• **PROBLEM**: What you return should be the lines of the data containing "html", each in full.

• **Web page edit records**:
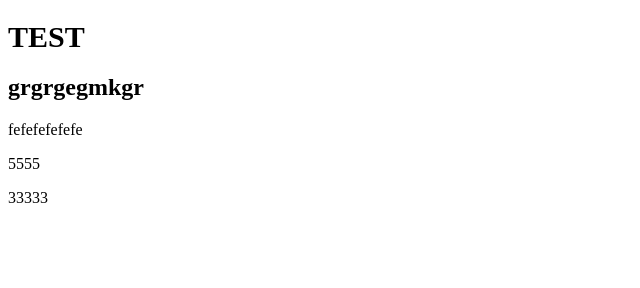
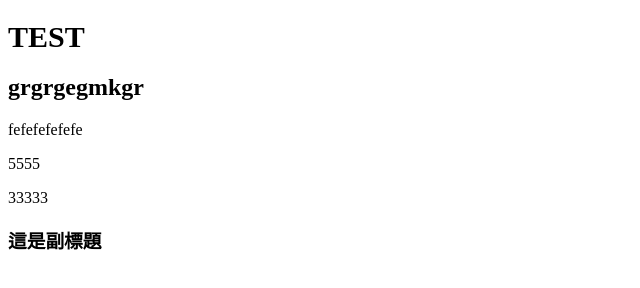
Before and after one commit to lifaa12/test1-2, a plain HTML site: page index.html in a window 1280 px wide. Shown: the whole page, without its empty margins (0-640 px from the left). Drawn offline with Linux system fonts and the light colour scheme.

Commit message:
新增副標題

```diff
--- a/index.html
+++ b/index.html
@@ -12,5 +12,6 @@
     <p>fefefefefefe</p>
     <p>5555</p>
     <p>33333</p>
+    <h3>這是副標題</h3>
 </body>
 </html>
```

• **COMPLETED EXERCISE**:
Before and after one commit to lifaa12/test1-2, a plain HTML site: page index.html in a window 1280 px wide. Shown: the whole page, without its empty margins (0-640 px from the left). Drawn offline with Linux system fonts and the light colour scheme.
--- a/index.html
+++ b/index.html
 </html>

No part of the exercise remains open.